EXERCISE GOAL ::
Should an entry include a picture, omit the picture and still repeat everything else exactly.
=== SUPPLIED INFORMATION ===
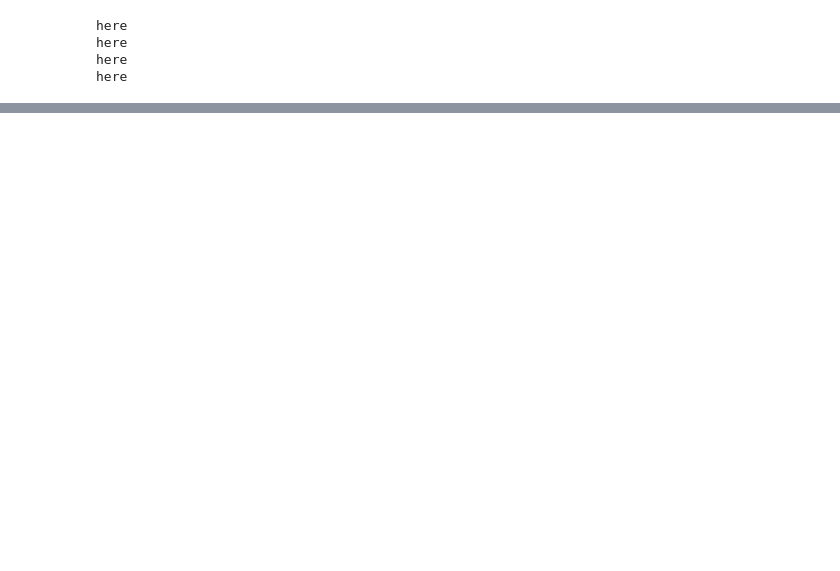
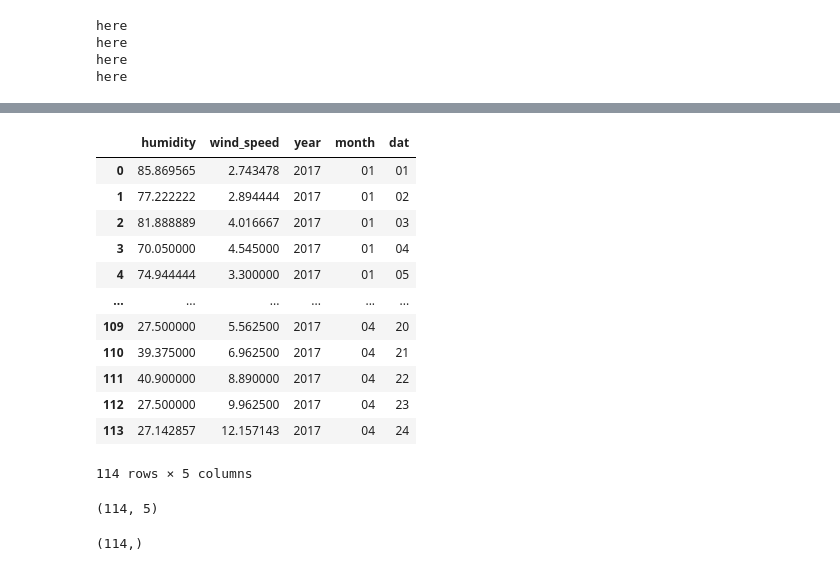
Before and after one commit to i-shitizkhanna/Time-Series-Forecasting, a Jupyter notebook: Logistic Classfier.ipynb, the cells around one changed output, grey strips where cells are left out. Drawn from its saved outputs; the diff is of its cells as text; code cells hidden in the pictures; blank space fills up the shorter version.

```diff
--- a/Logistic Classfier.ipynb
+++ b/Logistic Classfier.ipynb
@@ -341,0 +436,29 @@ here
+# %%
+test.drop('meantemp',inplace=True,axis=1)
+test.drop('date',inplace=True,axis=1)
+test.drop('meanpressure',inplace=True,axis=1)
+test
+# %% [output]
+|  | humidity | wind_speed | year | month | dat |
+| 0 | 85.869565 | 2.743478 | 2017 | 01 | 01 |
+| 1 | 77.222222 | 2.894444 | 2017 | 01 | 02 |
+| 2 | 81.888889 | 4.016667 | 2017 | 01 | 03 |
+| 3 | 70.050000 | 4.545000 | 2017 | 01 | 04 |
+| 4 | 74.944444 | 3.300000 | 2017 | 01 | 05 |
+| ... | ... | ... | ... | ... | ... |
+| 109 | 27.500000 | 5.562500 | 2017 | 04 | 20 |
+| 110 | 39.375000 | 6.962500 | 2017 | 04 | 21 |
+| 111 | 40.900000 | 8.890000 | 2017 | 04 | 22 |
+| 112 | 27.500000 | 9.962500 | 2017 | 04 | 23 |
+| 113 | 27.142857 | 12.157143 | 2017 | 04 | 24 |
+114 rows × 5 columns
+# %%
+X=test.iloc[:,:].values
+X.shape
+# %% [output]
+(114, 5)
+# %%
+pred=pred.values
+pred.shape
+# %% [output]
+(114,)
```
Also changed, not shown: parts of 22 cells of this notebook, 1 other file.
===
ANSWER BOX ::
Before and after one commit to i-shitizkhanna/Time-Series-Forecasting, a Jupyter notebook: Logistic Classfier.ipynb, the cells around one changed output, grey strips where cells are left out. Drawn from its saved outputs; the diff is of its cells as text; code cells hidden in the pictures; blank space fills up the shorter version.

```diff
--- a/Logistic Classfier.ipynb
+++ b/Logistic Classfier.ipynb
@@ -341,0 +436,29 @@ here
+# %%
+test.drop('meantemp',inplace=True,axis=1)
+test.drop('date',inplace=True,axis=1)
+test.drop('meanpressure',inplace=True,axis=1)
+test
+# %% [output]
+|  | humidity | wind_speed | year | month | dat |
+| 0 | 85.869565 | 2.743478 | 2017 | 01 | 01 |
+| 1 | 77.222222 | 2.894444 | 2017 | 01 | 02 |
+| 2 | 81.888889 | 4.016667 | 2017 | 01 | 03 |
+| 3 | 70.050000 | 4.545000 | 2017 | 01 | 04 |
+| 4 | 74.944444 | 3.300000 | 2017 | 01 | 05 |
+| ... | ... | ... | ... | ... | ... |
+| 109 | 27.500000 | 5.562500 | 2017 | 04 | 20 |
+| 110 | 39.375000 | 6.962500 | 2017 | 04 | 21 |
+| 111 | 40.900000 | 8.890000 | 2017 | 04 | 22 |
+| 112 | 27.500000 | 9.962500 | 2017 | 04 | 23 |
+| 113 | 27.142857 | 12.157143 | 2017 | 04 | 24 |
+114 rows × 5 columns
+# %%
+X=test.iloc[:,:].values
+X.shape
+# %% [output]
+(114, 5)
+# %%
+pred=pred.values
+pred.shape
+# %% [output]
+(114,)
```
Also changed, not shown: parts of 22 cells of this notebook, 1 other file.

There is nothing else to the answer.